We should be above such flame-baiting, but it's difficult to ignore headlines like "Violent videogames DO make people more aggressive" in today's edition of the Daily Mail. The article cites a study from the Indiana University School of Medicine which will be published in full at the meeting of the Radiological Society of North America next week. The study compared MRI scans on 11 men from 18 to 29 years of age playing "violent" games ten hours a day for two weeks and those who didn't. The study reported that there was a difference in the brain activity of the group that played games, and the Daily Mail jumped on those results with inflammatory language and the obligatory photo of a kid playing GTA: San Andreas.
"Violent videogames can alter the brain in just one week and make players more aggressive," read the Daily Mail article. The study, it must be noted, never mentions aggressive behavior. "A study has found that key areas in the brain suffer reduced activity, and leave it physically altered. The findings will fuel the debate over the impact that violent games have on regular players and links to anti-social behavior."
The full research paper hasn't been released to the public, but the abstract currently available on the Radiological Society of North America website (RSNA.org) provides some conclusions. "After one week of violent game play, the videogame group showed less activation in the left inferior frontal lobe during ES task and less activation in anterior cingulate cortex during the CS task, in comparison to the control group and also related to their own baseline scan. Moreover, the videogame group gained more prefrontal activation after the second week without game play," writes lead researcher Yang Wang, MD.
The experiment doesn't seem like it was meant to vilify games, only to test how the brain works when playing videogames.
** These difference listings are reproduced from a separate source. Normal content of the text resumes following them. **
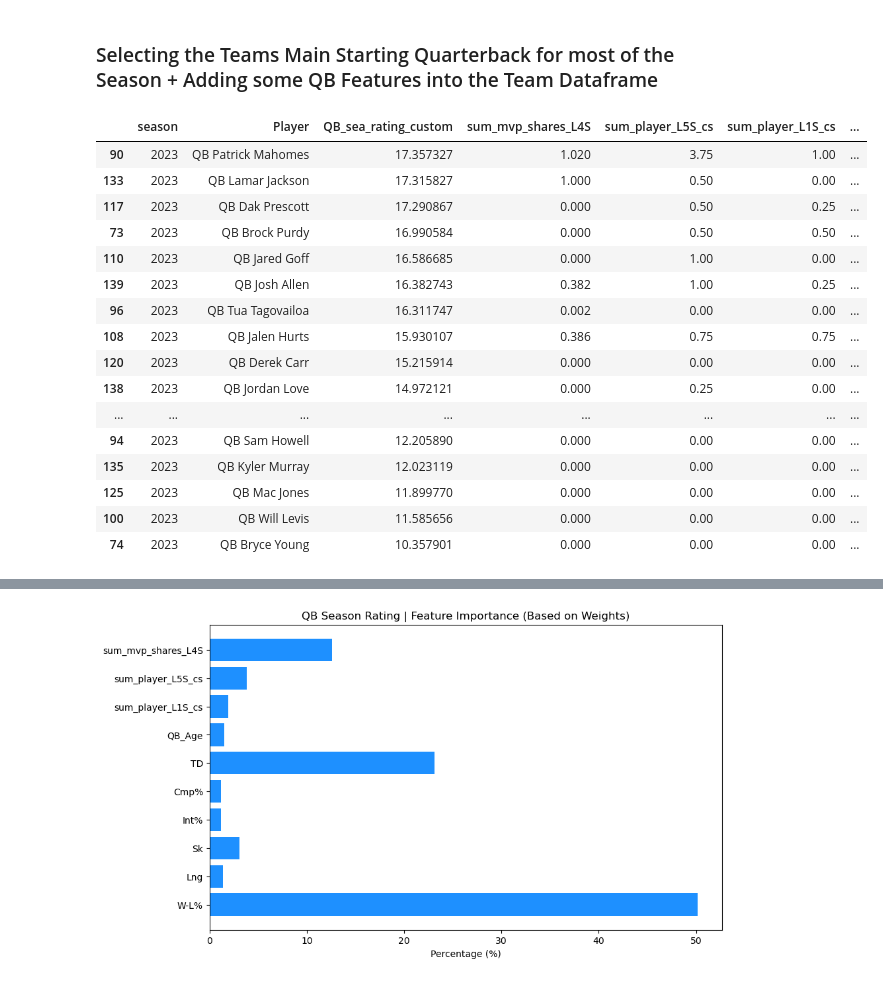
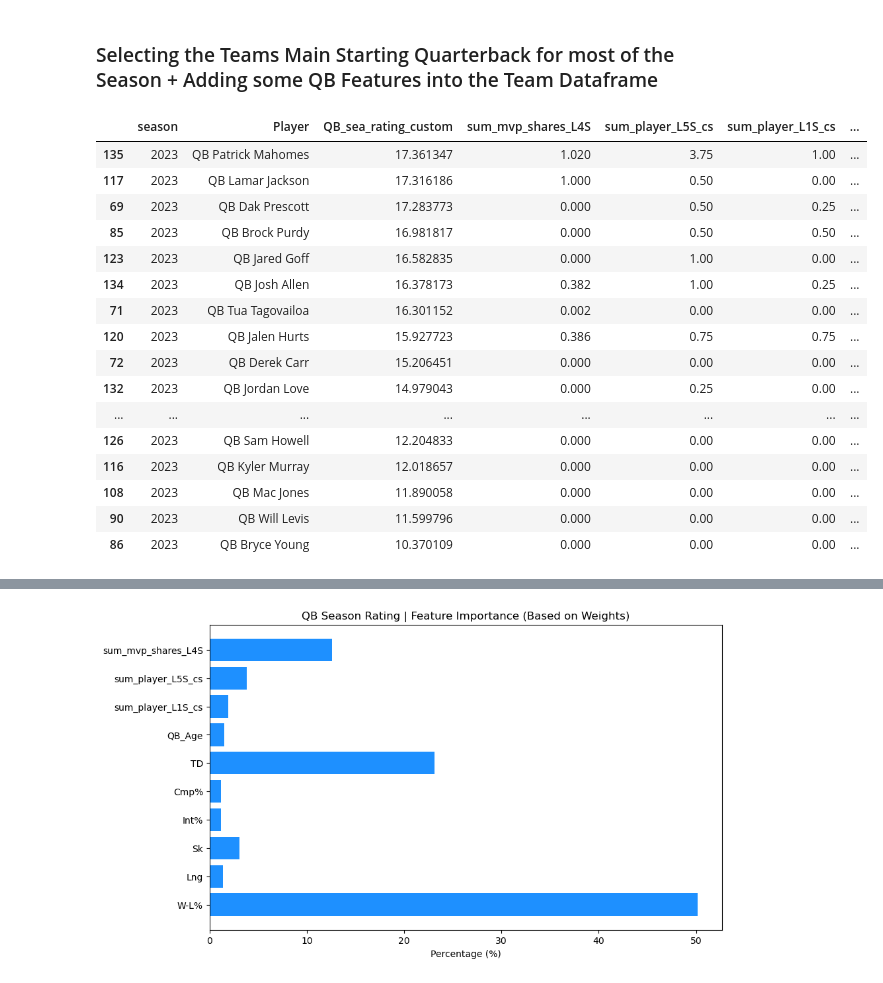
Before and after one commit to allenjake440/NFL_Champion, a Jupyter notebook: nfl_web_scrape/nfl_champ_data.ipynb, the cells around one changed output, grey strips where cells are left out. Saved outputs shown, nothing was run; the diff lists cells and outputs as text; code cells hidden in the pictures.

```diff
--- a/nfl_web_scrape/nfl_champ_data.ipynb
+++ b/nfl_web_scrape/nfl_champ_data.ipynb
@@ -46,19 +38,0 @@ print(list(df))
-# %%
-
-df = df.fillna(0)
-
-exclude_columns = ['season', 'Player', 'Tm', 'Pos', 'team_id', 'won_mvp', 'ns_won_mvp', 'ns_mvp_shares',  'pass_type','def_type','rec_type', 'kick_type', 'rush_type', 'pass_QBrec' ]
-
-reverse_rank_columns = []
-
-for col in df.columns:
-    if col not in exclude_columns:
-        if col in reverse_rank_columns:
-            df[col] = df.groupby('season')[col].rank(method='min', ascending=True)
-        else:
-            df[col] = df.groupby('season')[col].rank(method='min', ascending=False)
-
-df = df.sort_values(by=['season', 'mvp_shares'], ascending=[False, False])
-
-df.to_csv("player_db_rk.csv",index=False, encoding="utf-8-sig")
-print(list(df))
@@ -1228,11 +1081,14 @@ from sklearn.preprocessing import MinMaxScaler
 
 passing_data = passing_data.fillna(0)
 
-# Find the index of the rows with the maximum 'sum_playoff_games' for each 'team_id' and 'season' -ja
-max_qbr_idx = passing_data.groupby(['team_id', 'season'])['GS'].idxmax() #THIS IS CRITERIA TO MAKES THE TEAMS MAIN QB (USE MAX QBR I THINK 'QBR', or try 'GS') -ja
+# Sort by 'team_id', 'season', 'GS', 'G', and 'Yds' in descending order
+passing_data = passing_data.sort_values(
+    by=['team_id', 'season', 'GS', 'G', 'Yds'],
+    ascending=[True, True, False, False, False]
+)
 
-# Filter the DataFrame using these indices -ja
-top_players_passing_data = passing_data.loc[max_qbr_idx]
+# Drop duplicates for each 'team_id' and 'season' after sorting to keep only the main QB
+top_players_passing_data = passing_data.drop_duplicates(subset=['team_id', 'season'], keep='first')
 
 #=====================================================================================================
 
@@ -1306,71 +1162,59 @@ top_players_passing_data = top_players_passing_data.sort_values(by='season', asc
 
 # Display the resulting DataFrame -ja
 
 # Step 1: Rename the column 'sum_playoff_games' in 'all_coaches_data' before merging -ja
 top_players_passing_data = top_players_passing_data.rename(columns={'sum_playoff_games': 'sum_QB_playoff_games'})
 top_players_passing_data = top_players_passing_data.rename(columns={'Age': 'QB_Age'})
 top_players_passing_data = top_players_passing_data.rename(columns={'sum_mvp_shares': 'sum_QB_mvp_shares'})
 
 #=====================================================================================================
 
 #creating a new custom quarterback career rating feature for each qb each season -ja
 
 # Fill NaN values that might have been introduced with 0 -ja
 top_players_passing_data.fillna(0)
 
-# Step 1: Initialize the MinMaxScaler -ja
-scaler = MinMaxScaler()
-
-# Step 2: Fit and transform the required columns using MinMaxScaler -ja
-columns_to_scale = ['sum_mvp_shares_L4S', 'sum_player_L5S_cs', 'sum_player_L1S_cs', 'QB_Age', 'TD', 'Int%', 'Sk', 'Lng', 'W-L%']
-top_players_passing_data[columns_to_scale] = scaler.fit_transform(top_players_passing_data[columns_to_scale])
-
 # Step 3: Calculate the custom rating using the scaled values -ja
 top_players_passing_data['QB_sea_rating_custom'] = (
-    (top_players_passing_data['sum_mvp_shares_L4S'] * 1.635) +
-    (top_players_passing_data['sum_player_L5S_cs'] * .5) +
-    (top_players_passing_data['sum_player_L1S_cs'] * .25) +
-    (top_players_passing_data['QB_Age'] * .2) +
-    (top_players_passing_data['TD'] * 3) +
-    (top_players_passing_data['Cmp%'] * .15) +
-    (top_players_passing_data['Int%'] * -.15) +
-    (top_players_passing_data['Sk'] * -.4) +
-    (top_players_passing_data['Lng'] * .175) +
-    (top_players_passing_data['W-L%'] * 6.5)
+    (top_players_passing_data['sum_mvp_shares_L4S'] * 0.7605965360040652) +
+    (top_players_passing_data['sum_player_L5S_cs'] * 0.11983696830206082) +
+    (top_players_passing_data['sum_player_L1S_cs'] * 0.2493432963366484) +
+    (top_players_passing_data['QB_Age'] * 0.0076112412316544946) +
+    (top_players_passing_data['TD'] * 0.05494813431690466) +
+    (top_players_passing_data['Cmp%'] * 0.14757574354200506) +
+    (top_players_passing_data['Int%'] * -0.010742909524878155) +
+    (top_players_passing_data['Sk'] * -0.0009641855158425538) +
+    (top_players_passing_data['Lng'] * 0.001811828880220935) +
+    (top_players_passing_data['W-L%'] * 6.495133212900368)
 
 )
 
-# Step 4: Reverse the Min-Max scaling (Inverse Transform) -ja
-# Use the same scaler object to reverse the scaling of the specified columns -ja
-top_players_passing_data[columns_to_scale] = scaler.inverse_transform(top_players_passing_data[columns_to_scale])
-
 # Create a new column 'QBRC_rk' that ranks 'QB_rating_custom' for each 'season' -ja
 top_players_passing_data['QBSRC_rk'] = top_players_passing_data.groupby('season')['QB_sea_rating_custom'].rank(ascending=False, method='dense')
-
 
 #sort the DataFrame by 'Player' and 'season' in descending order-ja
 top_players_passing_data = top_players_passing_data.sort_values(by=['season','QB_sea_rating_custom'], ascending=[False, False])
 
 filtered_df = top_players_passing_data[top_players_passing_data['season'] == 2023][['season', 'Player', 'QB_sea_rating_custom', 'sum_mvp_shares_L4S', 'sum_player_L5S_cs', 'sum_player_L1S_cs', 'QB_Age', 'TD', 'Cmp%', 'Int%', 'Sk', 'Lng', 'W-L%', 'champion_share', 'mvp_shares']]
 filtered_df
 # %% [output]
 |  | season | Player | QB_sea_rating_custom | sum_mvp_shares_L4S | sum_player_L5S_cs | sum_player_L1S_cs | ... |
-| 90 | 2023 | QB Patrick Mahomes | 17.357327 | 1.020 | 3.75 | 1.00 | ... |
-| 133 | 2023 | QB Lamar Jackson | 17.315827 | 1.000 | 0.50 | 0.00 | ... |
-| 117 | 2023 | QB Dak Prescott | 17.290867 | 0.000 | 0.50 | 0.25 | ... |
-| 73 | 2023 | QB Brock Purdy | 16.990584 | 0.000 | 0.50 | 0.50 | ... |
-| 110 | 2023 | QB Jared Goff | 16.586685 | 0.000 | 1.00 | 0.00 | ... |
-| 139 | 2023 | QB Josh Allen | 16.382743 | 0.382 | 1.00 | 0.25 | ... |
-| 96 | 2023 | QB Tua Tagovailoa | 16.311747 | 0.002 | 0.00 | 0.00 | ... |
-| 108 | 2023 | QB Jalen Hurts | 15.930107 | 0.386 | 0.75 | 0.75 | ... |
-| 120 | 2023 | QB Derek Carr | 15.215914 | 0.000 | 0.00 | 0.00 | ... |
-| 138 | 2023 | QB Jordan Love | 14.972121 | 0.000 | 0.25 | 0.00 | ... |
+| 135 | 2023 | QB Patrick Mahomes | 17.361347 | 1.020 | 3.75 | 1.00 | ... |
+| 117 | 2023 | QB Lamar Jackson | 17.316186 | 1.000 | 0.50 | 0.00 | ... |
+| 69 | 2023 | QB Dak Prescott | 17.283773 | 0.000 | 0.50 | 0.25 | ... |
+| 85 | 2023 | QB Brock Purdy | 16.981817 | 0.000 | 0.50 | 0.50 | ... |
+| 123 | 2023 | QB Jared Goff | 16.582835 | 0.000 | 1.00 | 0.00 | ... |
+| 134 | 2023 | QB Josh Allen | 16.378173 | 0.382 | 1.00 | 0.25 | ... |
+| 71 | 2023 | QB Tua Tagovailoa | 16.301152 | 0.002 | 0.00 | 0.00 | ... |
+| 120 | 2023 | QB Jalen Hurts | 15.927723 | 0.386 | 0.75 | 0.75 | ... |
+| 72 | 2023 | QB Derek Carr | 15.206451 | 0.000 | 0.00 | 0.00 | ... |
+| 132 | 2023 | QB Jordan Love | 14.979043 | 0.000 | 0.25 | 0.00 | ... |
 | ... | ... | ... | ... | ... | ... | ... | ... |
-| 94 | 2023 | QB Sam Howell | 12.205890 | 0.000 | 0.00 | 0.00 | ... |
-| 135 | 2023 | QB Kyler Murray | 12.023119 | 0.000 | 0.00 | 0.00 | ... |
-| 125 | 2023 | QB Mac Jones | 11.899770 | 0.000 | 0.00 | 0.00 | ... |
-| 100 | 2023 | QB Will Levis | 11.585656 | 0.000 | 0.00 | 0.00 | ... |
-| 74 | 2023 | QB Bryce Young | 10.357901 | 0.000 | 0.00 | 0.00 | ... |
+| 126 | 2023 | QB Sam Howell | 12.204833 | 0.000 | 0.00 | 0.00 | ... |
+| 116 | 2023 | QB Kyler Murray | 12.018657 | 0.000 | 0.00 | 0.00 | ... |
+| 108 | 2023 | QB Mac Jones | 11.890058 | 0.000 | 0.00 | 0.00 | ... |
+| 90 | 2023 | QB Will Levis | 11.599796 | 0.000 | 0.00 | 0.00 | ... |
+| 86 | 2023 | QB Bryce Young | 10.370109 | 0.000 | 0.00 | 0.00 | ... |
 # %% [markdown]
 ![image.png](attachment:image.png)
 # %%
```
Also changed, not shown: parts of 32 cells of this notebook.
The only thing that bugs me about the language in the abstract is the researchers specifically refer to the games the subjects played as "violent" without stating which game was played or why that title was more violent than others.
To me, the experiment only proves that gamers just use their brains differently. The altered brain activity does not necessarily translate into violent or aggressive behavior, and the jump to hammer home that link by the Daily Mail is what pisses me off. Terms like "anti-social behavior" and "aggressive" were never used by the study abstract and only fans the flames of the anti-gaming crowd. Come on, Daily Mail, I know you are just a tabloid, but you can do better than that.
Also, please update your stock photography. Grand Theft Auto: San Andreas is 7 years old already.